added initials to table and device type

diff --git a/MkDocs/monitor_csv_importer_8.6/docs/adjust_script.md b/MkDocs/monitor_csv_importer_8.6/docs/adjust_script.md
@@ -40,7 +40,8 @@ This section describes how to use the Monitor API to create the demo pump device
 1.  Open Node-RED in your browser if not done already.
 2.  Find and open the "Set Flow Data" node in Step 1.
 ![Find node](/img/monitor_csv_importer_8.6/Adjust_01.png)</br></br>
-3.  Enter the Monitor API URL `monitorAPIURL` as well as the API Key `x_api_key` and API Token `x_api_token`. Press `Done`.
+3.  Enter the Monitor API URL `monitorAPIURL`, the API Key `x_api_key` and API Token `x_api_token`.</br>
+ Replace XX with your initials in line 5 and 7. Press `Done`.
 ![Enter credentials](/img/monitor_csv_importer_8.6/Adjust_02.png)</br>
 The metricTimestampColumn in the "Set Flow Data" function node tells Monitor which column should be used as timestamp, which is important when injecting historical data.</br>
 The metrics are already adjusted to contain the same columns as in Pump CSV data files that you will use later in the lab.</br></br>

+++

- _WHAT TO PRODUCE_:
Extract exactly and only the lines above from the line containing "not done already." through the line containing "The metricTimestampColumn in", both end lines included.

- _SOLUTION FOR THIS PROBLEM_:
 1.  Open Node-RED in your browser if not done already.
 2.  Find and open the "Set Flow Data" node in Step 1.
 ![Find node](/img/monitor_csv_importer_8.6/Adjust_01.png)</br></br>
-3.  Enter the Monitor API URL `monitorAPIURL` as well as the API Key `x_api_key` and API Token `x_api_token`. Press `Done`.
+3.  Enter the Monitor API URL `monitorAPIURL`, the API Key `x_api_key` and API Token `x_api_token`.</br>
+ Replace XX with your initials in line 5 and 7. Press `Done`.
 ![Enter credentials](/img/monitor_csv_importer_8.6/Adjust_02.png)</br>
 The metricTimestampColumn in the "Set Flow Data" function node tells Monitor which column should be used as timestamp, which is important when injecting historical data.</br>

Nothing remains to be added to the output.